» **Exercise details**
Skip the images and restate every line of the records exactly.

── Given information

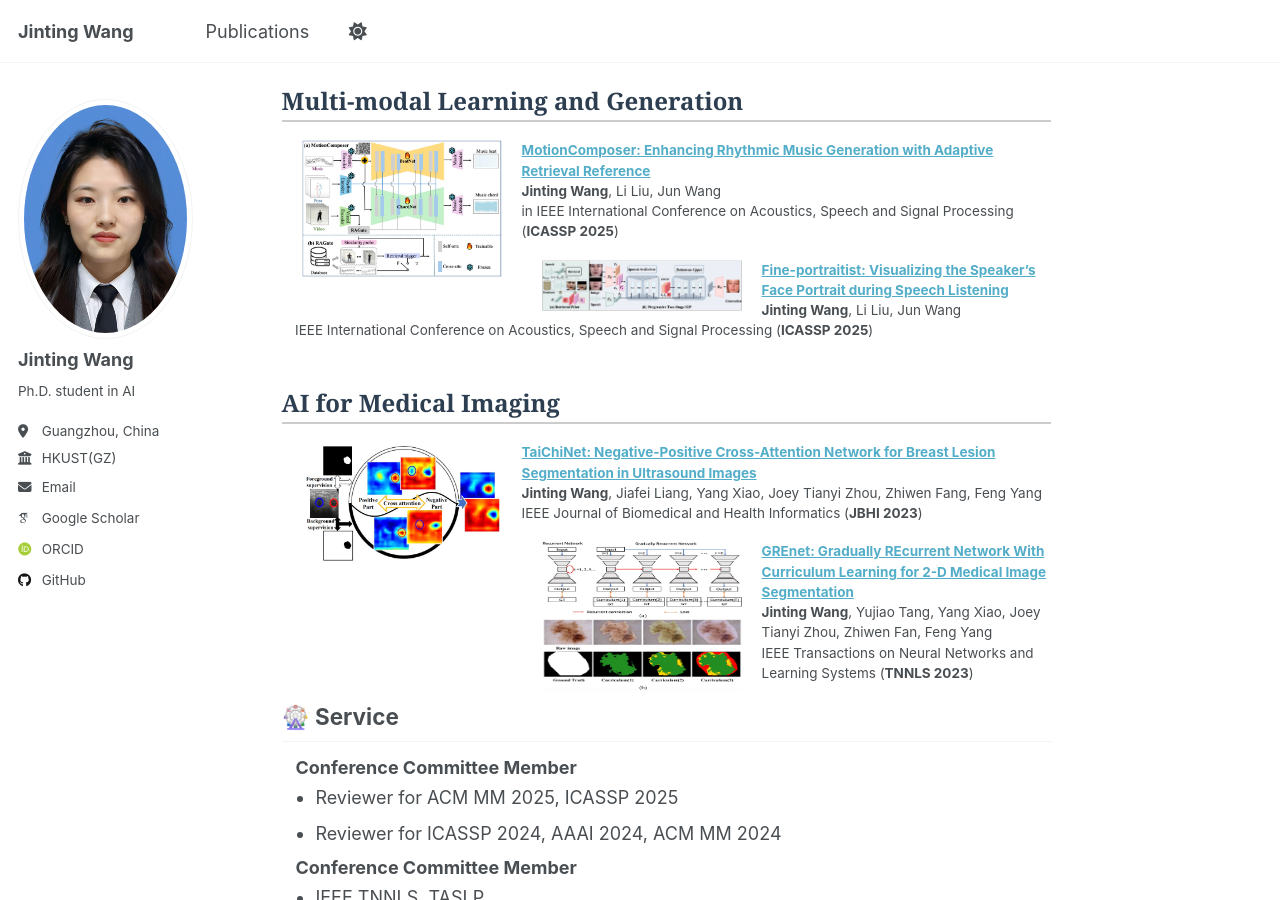
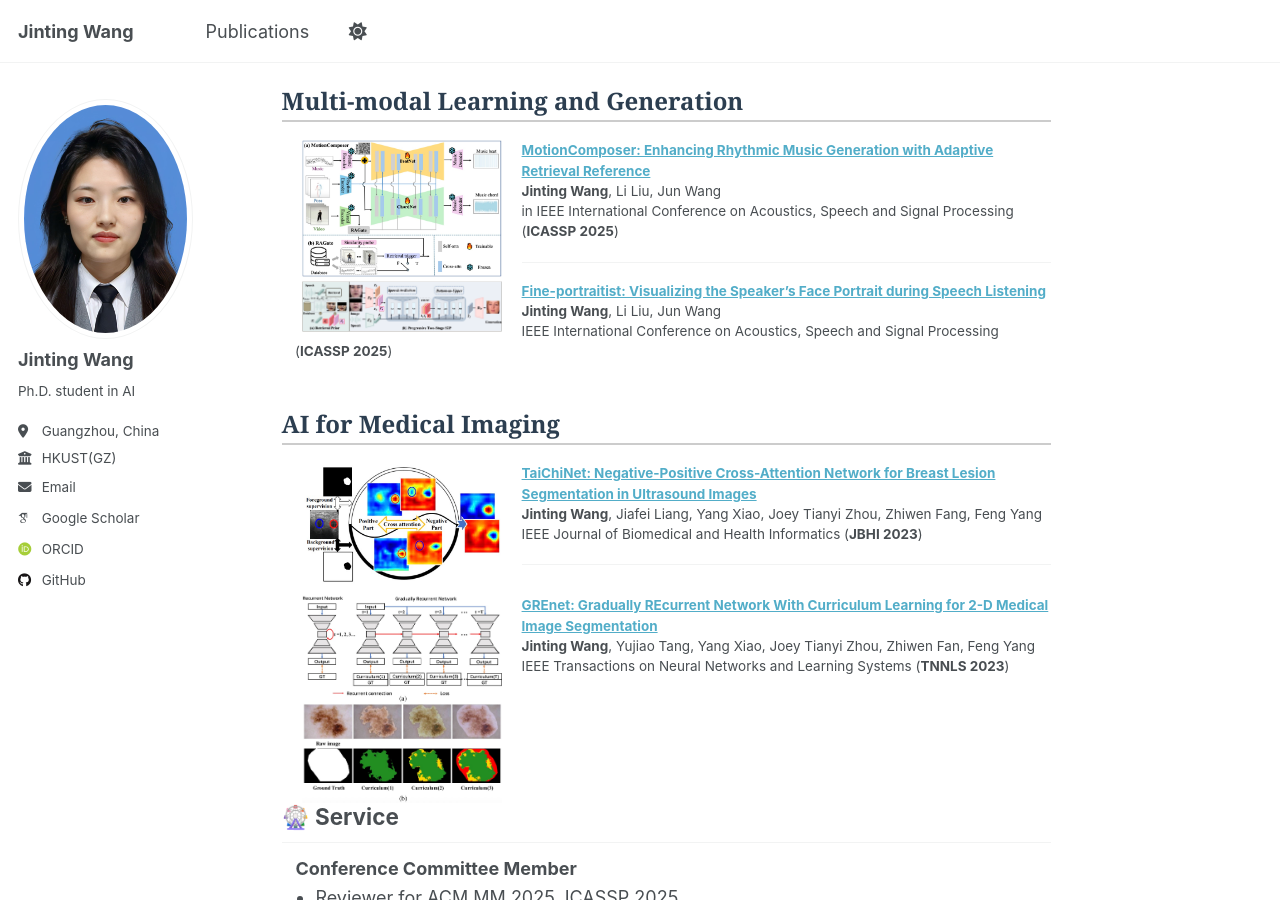
Before and after one commit to beria-moon/Beria.github.io, a Jekyll site: the page built from _pages/about.md, in a window 1280 px wide and 900 px high, scrolled down 826 px. Built offline with Jekyll 4.4.1, drawn with Linux system fonts in a browser that asks for light colours; some web fonts are replaced.

Commit message:
Update about.md

```diff
--- a/_pages/about.md
+++ b/_pages/about.md
@@ -53,6 +53,8 @@ MotionComposer: Enhancing Rhythmic Music Generation with Adaptive Retrieval Refe
 <dd><strong>Jinting Wang</strong>, Li Liu, Jun Wang</dd>
 <dd> <strong class="First"></strong> in IEEE International Conference on Acoustics, Speech and Signal Processing (<strong>ICASSP 2025</strong>)</dd>
 
+<hr style="margin-top: 20px; margin-bottom: 10px;">
+
 
 
 <dl>
@@ -80,11 +82,11 @@ TaiChiNet: Negative-Positive Cross-Attention Network for Breast Lesion Segmentat
 <dd><strong>Jinting Wang</strong>, Jiafei Liang, Yang Xiao, Joey Tianyi Zhou, Zhiwen Fang, Feng Yang</dd>
 <dd>  <strong class="First"></strong> IEEE Journal of Biomedical and Health Informatics (<strong>JBHI 2023</strong>)</dd>
 </dl>
-
+<hr style="margin-top: 20px; margin-bottom: 30px;">
 
 <dl>
   <dt>
-    <img align="left" width="200" style="height:150px;" hspace="20" src="images/GREnet.jpg">
+    <img align="left" width="200" hspace="20" src="images/GREnet.jpg">
   </dt>
   <dd>
     <a href="https://ieeexplore.ieee.org/abstract/document/10026671">
```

────

» **Response to the task**
Before and after one commit to beria-moon/Beria.github.io, a Jekyll site: the page built from _pages/about.md, in a window 1280 px wide and 900 px high, scrolled down 826 px. Built offline with Jekyll 4.4.1, drawn with Linux system fonts in a browser that asks for light colours; some web fonts are replaced.

Commit message:
Update about.md

```diff
--- a/_pages/about.md
+++ b/_pages/about.md
@@ -53,6 +53,8 @@ MotionComposer: Enhancing Rhythmic Music Generation with Adaptive Retrieval Refe
 <dd><strong>Jinting Wang</strong>, Li Liu, Jun Wang</dd>
 <dd> <strong class="First"></strong> in IEEE International Conference on Acoustics, Speech and Signal Processing (<strong>ICASSP 2025</strong>)</dd>
 
+<hr style="margin-top: 20px; margin-bottom: 10px;">
+
 
 
 <dl>
@@ -80,11 +82,11 @@ TaiChiNet: Negative-Positive Cross-Attention Network for Breast Lesion Segmentat
 <dd><strong>Jinting Wang</strong>, Jiafei Liang, Yang Xiao, Joey Tianyi Zhou, Zhiwen Fang, Feng Yang</dd>
 <dd>  <strong class="First"></strong> IEEE Journal of Biomedical and Health Informatics (<strong>JBHI 2023</strong>)</dd>
 </dl>
-
+<hr style="margin-top: 20px; margin-bottom: 30px;">
 
 <dl>
   <dt>
-    <img align="left" width="200" style="height:150px;" hspace="20" src="images/GREnet.jpg">
+    <img align="left" width="200" hspace="20" src="images/GREnet.jpg">
   </dt>
   <dd>
     <a href="https://ieeexplore.ieee.org/abstract/document/10026671">
```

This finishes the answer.